====== Given data ======

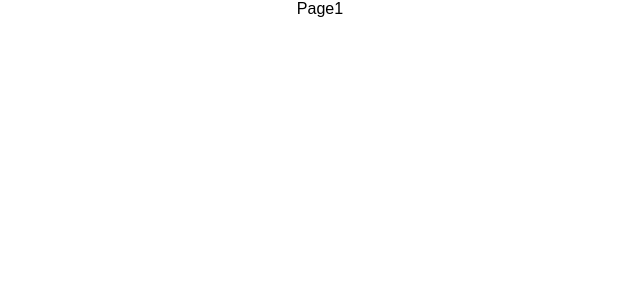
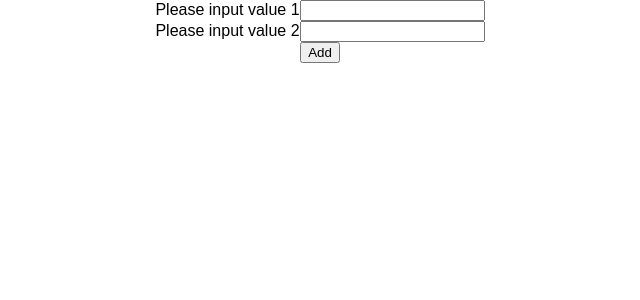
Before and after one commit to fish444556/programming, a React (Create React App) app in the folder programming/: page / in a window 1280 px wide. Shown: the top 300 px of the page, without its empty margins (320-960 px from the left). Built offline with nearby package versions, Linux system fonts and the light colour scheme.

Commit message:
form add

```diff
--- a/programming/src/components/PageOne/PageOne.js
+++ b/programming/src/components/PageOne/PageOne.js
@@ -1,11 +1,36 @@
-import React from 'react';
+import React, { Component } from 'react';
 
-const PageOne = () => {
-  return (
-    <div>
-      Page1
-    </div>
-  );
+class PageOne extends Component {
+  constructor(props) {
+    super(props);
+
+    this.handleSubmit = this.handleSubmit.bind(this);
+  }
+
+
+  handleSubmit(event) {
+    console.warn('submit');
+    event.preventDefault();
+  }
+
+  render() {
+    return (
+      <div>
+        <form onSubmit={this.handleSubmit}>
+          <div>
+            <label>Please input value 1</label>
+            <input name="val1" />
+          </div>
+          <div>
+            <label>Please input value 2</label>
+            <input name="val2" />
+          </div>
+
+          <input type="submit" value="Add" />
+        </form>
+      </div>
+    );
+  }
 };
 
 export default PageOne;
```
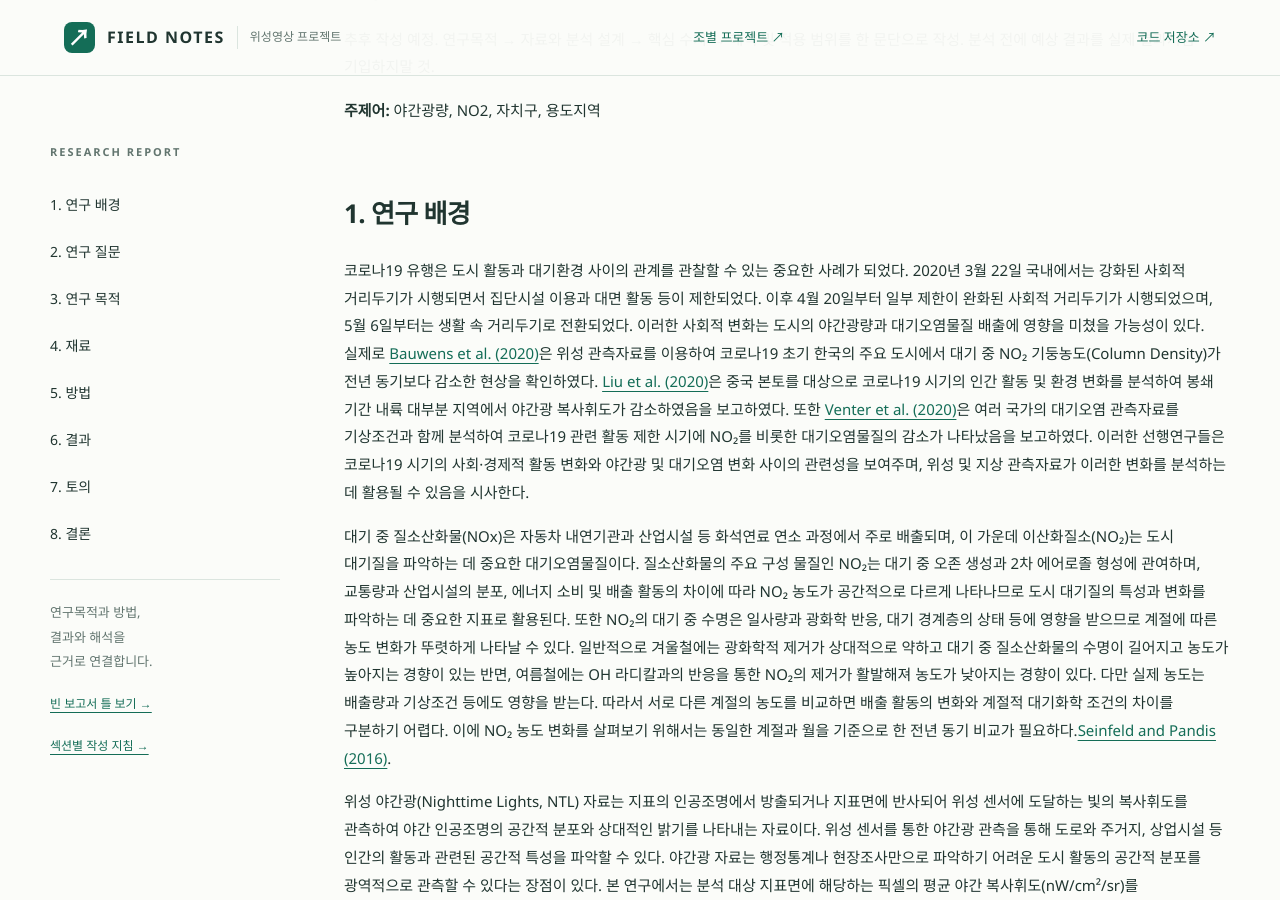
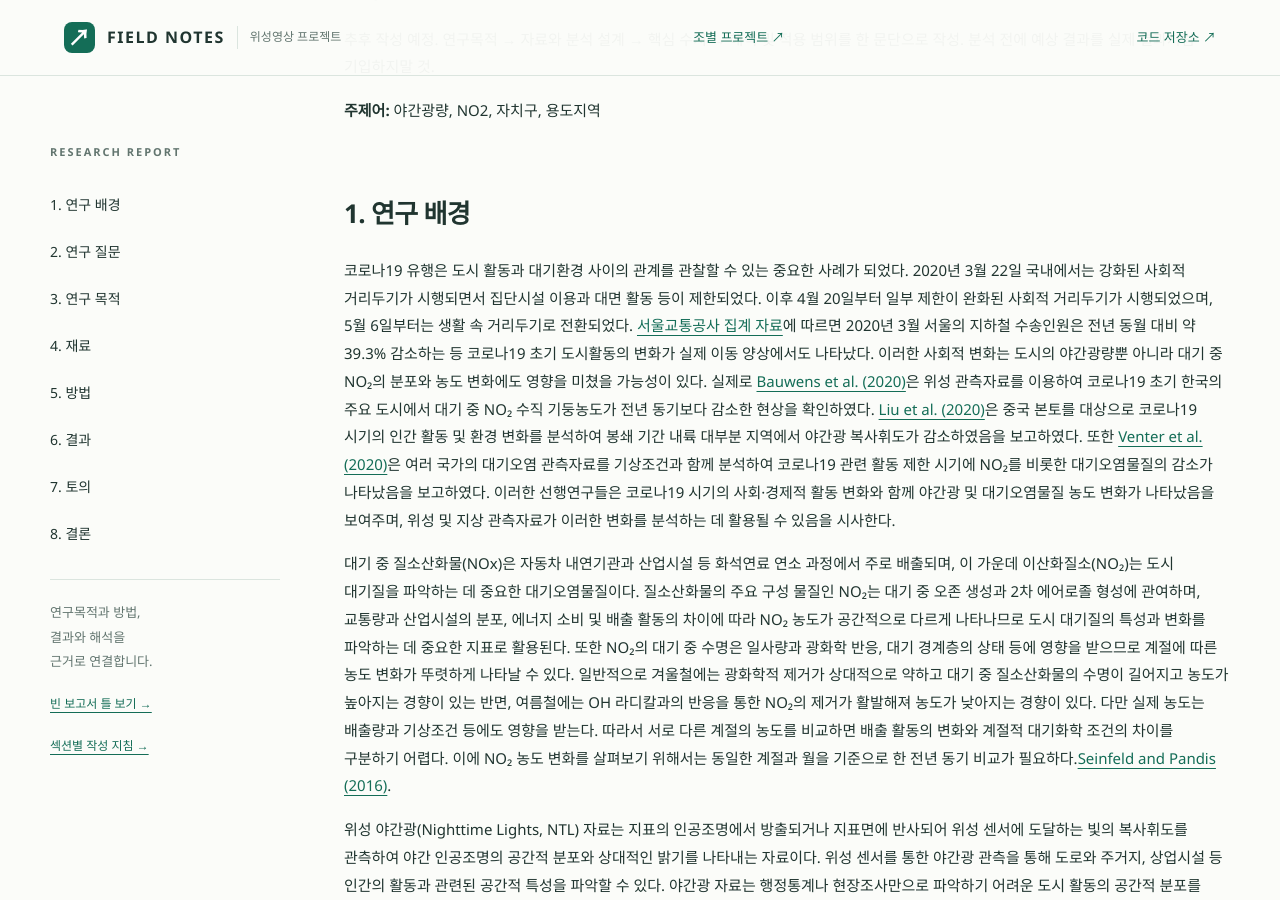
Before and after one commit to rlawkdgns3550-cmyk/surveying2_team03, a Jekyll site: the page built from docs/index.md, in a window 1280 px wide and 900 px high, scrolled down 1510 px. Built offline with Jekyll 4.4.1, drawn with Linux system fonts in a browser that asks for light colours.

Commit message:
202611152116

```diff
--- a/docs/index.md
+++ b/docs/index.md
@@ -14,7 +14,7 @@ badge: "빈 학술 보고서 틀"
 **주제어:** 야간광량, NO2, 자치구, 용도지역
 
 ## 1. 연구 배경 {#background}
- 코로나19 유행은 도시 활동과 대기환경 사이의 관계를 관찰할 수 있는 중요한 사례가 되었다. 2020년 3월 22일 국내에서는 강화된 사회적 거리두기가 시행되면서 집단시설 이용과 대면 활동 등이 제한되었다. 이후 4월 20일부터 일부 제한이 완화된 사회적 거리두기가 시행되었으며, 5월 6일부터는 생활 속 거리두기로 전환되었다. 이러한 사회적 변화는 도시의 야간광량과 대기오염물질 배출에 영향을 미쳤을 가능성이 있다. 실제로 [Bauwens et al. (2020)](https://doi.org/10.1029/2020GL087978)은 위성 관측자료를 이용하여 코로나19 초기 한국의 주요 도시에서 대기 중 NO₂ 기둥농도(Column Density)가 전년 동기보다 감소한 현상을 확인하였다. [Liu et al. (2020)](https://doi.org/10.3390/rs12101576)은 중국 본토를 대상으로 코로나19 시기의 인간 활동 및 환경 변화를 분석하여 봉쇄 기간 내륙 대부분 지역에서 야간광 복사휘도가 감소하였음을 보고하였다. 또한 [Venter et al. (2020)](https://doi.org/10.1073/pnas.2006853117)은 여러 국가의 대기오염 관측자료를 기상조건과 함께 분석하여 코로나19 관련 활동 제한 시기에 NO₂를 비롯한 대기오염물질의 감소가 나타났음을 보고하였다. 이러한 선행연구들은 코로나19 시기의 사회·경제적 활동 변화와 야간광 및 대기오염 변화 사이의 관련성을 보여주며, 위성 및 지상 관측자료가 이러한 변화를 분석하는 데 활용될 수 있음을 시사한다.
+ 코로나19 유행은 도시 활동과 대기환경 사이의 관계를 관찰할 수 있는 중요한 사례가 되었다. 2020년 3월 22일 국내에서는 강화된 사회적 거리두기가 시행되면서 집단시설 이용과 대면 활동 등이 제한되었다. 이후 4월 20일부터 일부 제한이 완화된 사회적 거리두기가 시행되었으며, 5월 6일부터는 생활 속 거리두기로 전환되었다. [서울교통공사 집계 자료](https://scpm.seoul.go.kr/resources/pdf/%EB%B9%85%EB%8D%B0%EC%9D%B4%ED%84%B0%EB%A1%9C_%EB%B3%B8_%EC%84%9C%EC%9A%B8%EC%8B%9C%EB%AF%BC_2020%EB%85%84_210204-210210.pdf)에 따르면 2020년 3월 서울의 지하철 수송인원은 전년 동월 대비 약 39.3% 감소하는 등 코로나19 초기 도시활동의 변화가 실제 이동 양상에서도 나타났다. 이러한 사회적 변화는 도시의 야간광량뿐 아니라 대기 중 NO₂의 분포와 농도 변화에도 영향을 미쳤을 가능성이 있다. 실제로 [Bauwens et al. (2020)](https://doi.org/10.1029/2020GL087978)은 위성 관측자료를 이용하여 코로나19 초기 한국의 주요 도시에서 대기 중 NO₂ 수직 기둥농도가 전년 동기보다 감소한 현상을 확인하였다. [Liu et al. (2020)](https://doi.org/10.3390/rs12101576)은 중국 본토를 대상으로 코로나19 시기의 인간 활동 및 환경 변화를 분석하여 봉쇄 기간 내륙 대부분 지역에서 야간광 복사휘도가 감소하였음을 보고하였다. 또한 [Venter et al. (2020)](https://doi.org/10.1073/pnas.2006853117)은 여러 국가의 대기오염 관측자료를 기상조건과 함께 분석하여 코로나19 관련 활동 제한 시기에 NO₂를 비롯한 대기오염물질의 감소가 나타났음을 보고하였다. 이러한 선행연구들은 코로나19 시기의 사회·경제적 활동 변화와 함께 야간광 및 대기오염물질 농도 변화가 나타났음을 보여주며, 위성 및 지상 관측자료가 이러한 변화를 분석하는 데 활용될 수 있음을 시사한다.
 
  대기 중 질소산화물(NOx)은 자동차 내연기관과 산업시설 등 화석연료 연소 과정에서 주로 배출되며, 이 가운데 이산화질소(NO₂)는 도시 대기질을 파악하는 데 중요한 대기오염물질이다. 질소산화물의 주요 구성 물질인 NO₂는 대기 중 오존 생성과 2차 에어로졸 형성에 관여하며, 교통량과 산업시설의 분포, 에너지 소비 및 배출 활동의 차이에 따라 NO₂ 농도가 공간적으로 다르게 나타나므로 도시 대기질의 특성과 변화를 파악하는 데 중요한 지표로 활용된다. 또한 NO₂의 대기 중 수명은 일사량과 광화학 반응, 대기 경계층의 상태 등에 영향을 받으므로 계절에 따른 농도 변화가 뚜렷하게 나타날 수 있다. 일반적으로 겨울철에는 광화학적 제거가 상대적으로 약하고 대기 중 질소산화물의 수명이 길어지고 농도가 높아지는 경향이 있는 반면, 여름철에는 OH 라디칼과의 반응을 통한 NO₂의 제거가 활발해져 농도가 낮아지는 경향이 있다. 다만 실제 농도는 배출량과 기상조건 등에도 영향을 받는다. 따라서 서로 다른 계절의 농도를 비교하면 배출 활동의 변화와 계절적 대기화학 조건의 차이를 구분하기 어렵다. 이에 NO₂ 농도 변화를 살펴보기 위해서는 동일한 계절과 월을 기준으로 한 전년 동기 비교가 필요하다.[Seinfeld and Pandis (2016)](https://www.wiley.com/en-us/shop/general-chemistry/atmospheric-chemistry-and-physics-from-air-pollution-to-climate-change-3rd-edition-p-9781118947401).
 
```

======
====== Given data ======

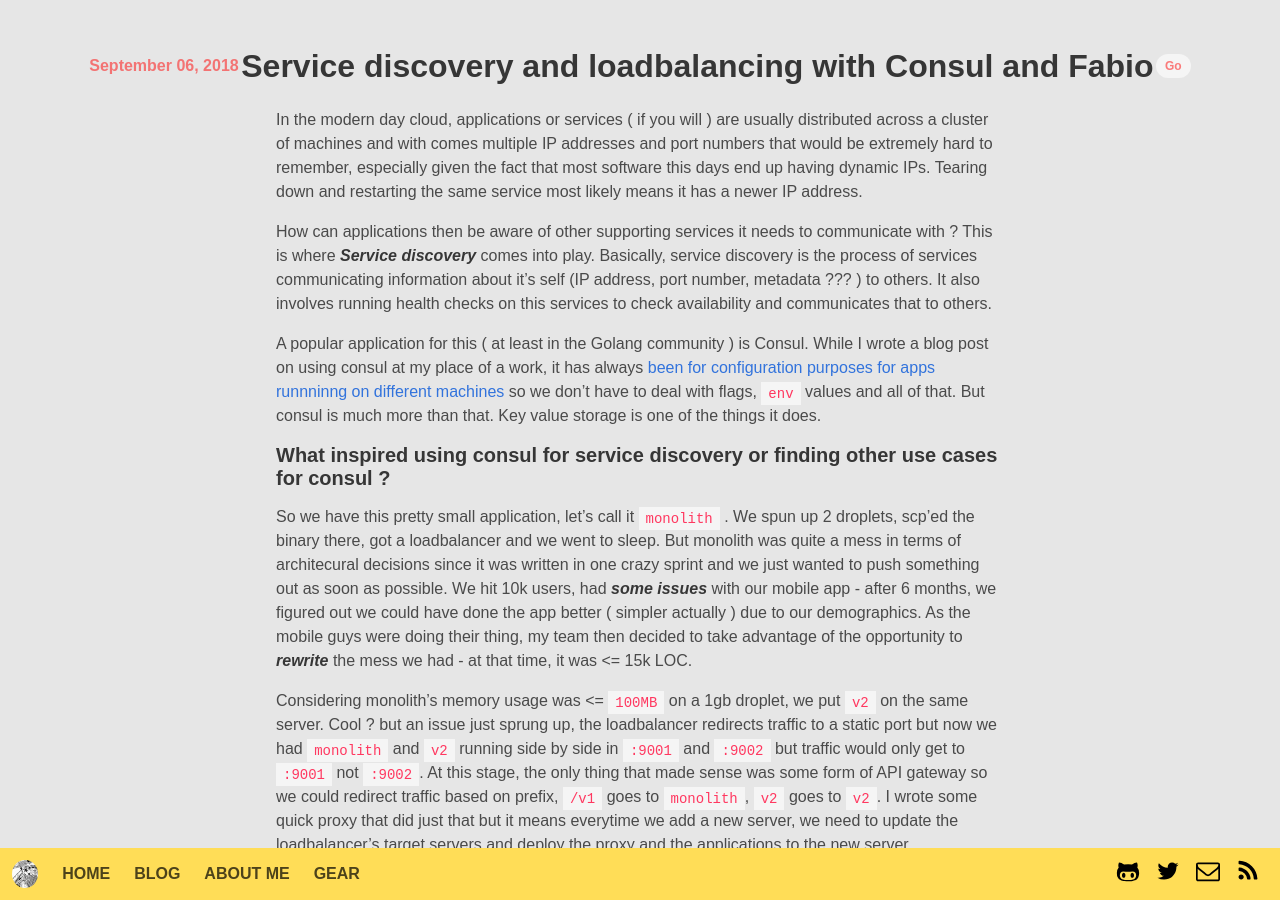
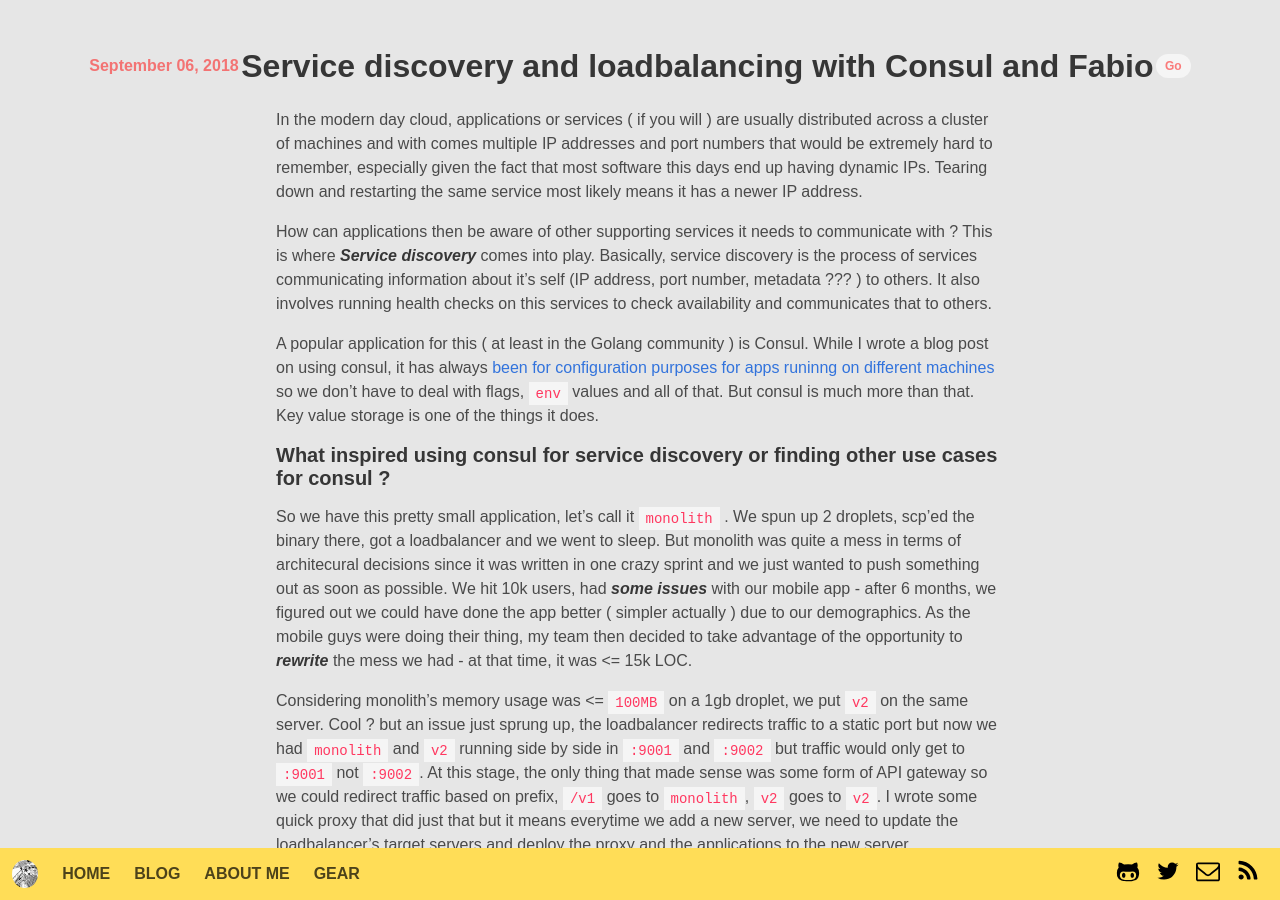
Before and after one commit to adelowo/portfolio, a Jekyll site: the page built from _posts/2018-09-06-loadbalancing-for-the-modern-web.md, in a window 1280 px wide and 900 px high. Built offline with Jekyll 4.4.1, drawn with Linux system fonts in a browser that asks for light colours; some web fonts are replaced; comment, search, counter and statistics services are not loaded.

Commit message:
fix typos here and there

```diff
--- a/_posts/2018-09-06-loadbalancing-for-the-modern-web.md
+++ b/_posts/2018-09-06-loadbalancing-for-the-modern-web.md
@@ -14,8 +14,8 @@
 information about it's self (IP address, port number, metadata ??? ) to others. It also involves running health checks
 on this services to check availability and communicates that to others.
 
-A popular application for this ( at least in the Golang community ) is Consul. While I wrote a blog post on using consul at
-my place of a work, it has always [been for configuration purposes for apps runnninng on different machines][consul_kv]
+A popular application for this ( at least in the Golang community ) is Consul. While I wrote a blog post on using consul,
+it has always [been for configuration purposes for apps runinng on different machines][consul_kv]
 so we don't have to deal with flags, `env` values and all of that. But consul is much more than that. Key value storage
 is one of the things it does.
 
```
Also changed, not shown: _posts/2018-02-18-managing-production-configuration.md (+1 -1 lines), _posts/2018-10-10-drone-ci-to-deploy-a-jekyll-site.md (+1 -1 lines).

======
====== Given data ======

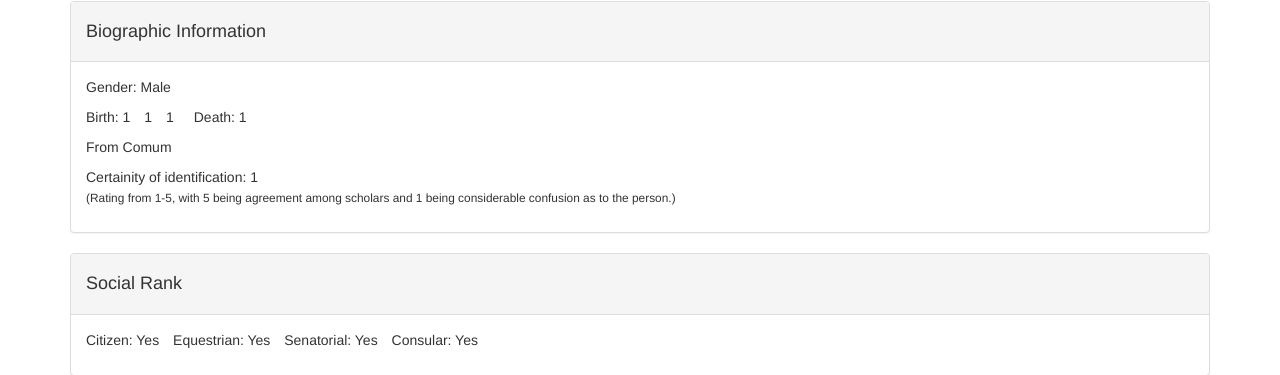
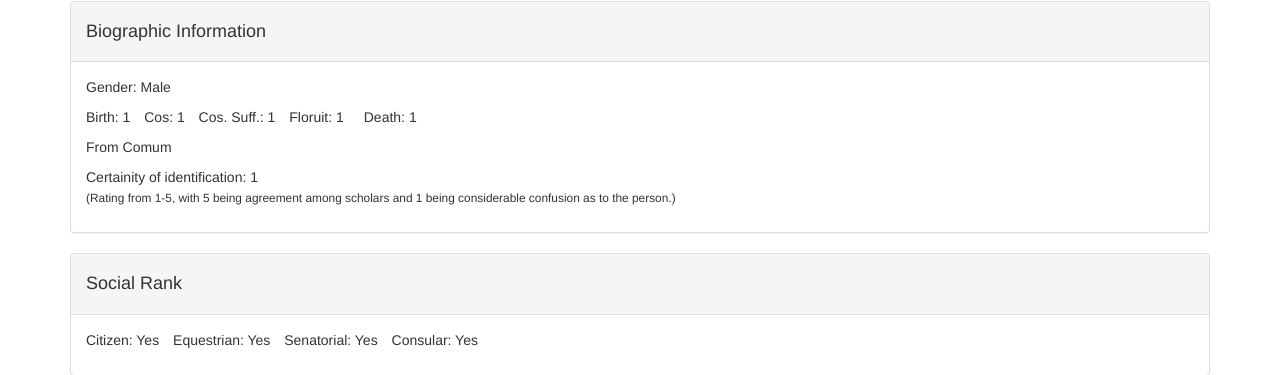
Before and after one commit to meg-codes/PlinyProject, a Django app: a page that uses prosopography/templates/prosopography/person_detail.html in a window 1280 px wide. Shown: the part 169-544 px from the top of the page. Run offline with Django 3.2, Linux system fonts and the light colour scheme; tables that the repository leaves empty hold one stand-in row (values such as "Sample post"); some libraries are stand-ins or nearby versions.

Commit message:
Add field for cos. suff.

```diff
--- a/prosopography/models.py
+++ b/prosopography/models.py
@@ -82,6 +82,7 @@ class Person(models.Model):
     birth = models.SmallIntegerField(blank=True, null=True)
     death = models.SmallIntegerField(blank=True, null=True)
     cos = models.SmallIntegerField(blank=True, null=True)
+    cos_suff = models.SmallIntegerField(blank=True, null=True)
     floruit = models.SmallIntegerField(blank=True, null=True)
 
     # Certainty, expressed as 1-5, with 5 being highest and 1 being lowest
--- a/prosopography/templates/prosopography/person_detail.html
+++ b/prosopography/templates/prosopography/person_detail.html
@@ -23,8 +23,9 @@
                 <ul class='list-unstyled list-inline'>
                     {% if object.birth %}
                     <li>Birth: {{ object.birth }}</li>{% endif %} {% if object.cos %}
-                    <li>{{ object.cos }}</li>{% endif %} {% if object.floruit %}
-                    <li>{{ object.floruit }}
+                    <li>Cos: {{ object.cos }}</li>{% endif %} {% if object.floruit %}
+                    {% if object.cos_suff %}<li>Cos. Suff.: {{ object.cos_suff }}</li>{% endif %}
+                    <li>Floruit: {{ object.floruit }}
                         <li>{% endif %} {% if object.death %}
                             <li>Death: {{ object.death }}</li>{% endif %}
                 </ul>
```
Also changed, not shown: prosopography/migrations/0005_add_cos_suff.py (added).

======

What the task asks: Could you count the lines in the entries that hold the word "html"? Only the number is wanted.

Response: 3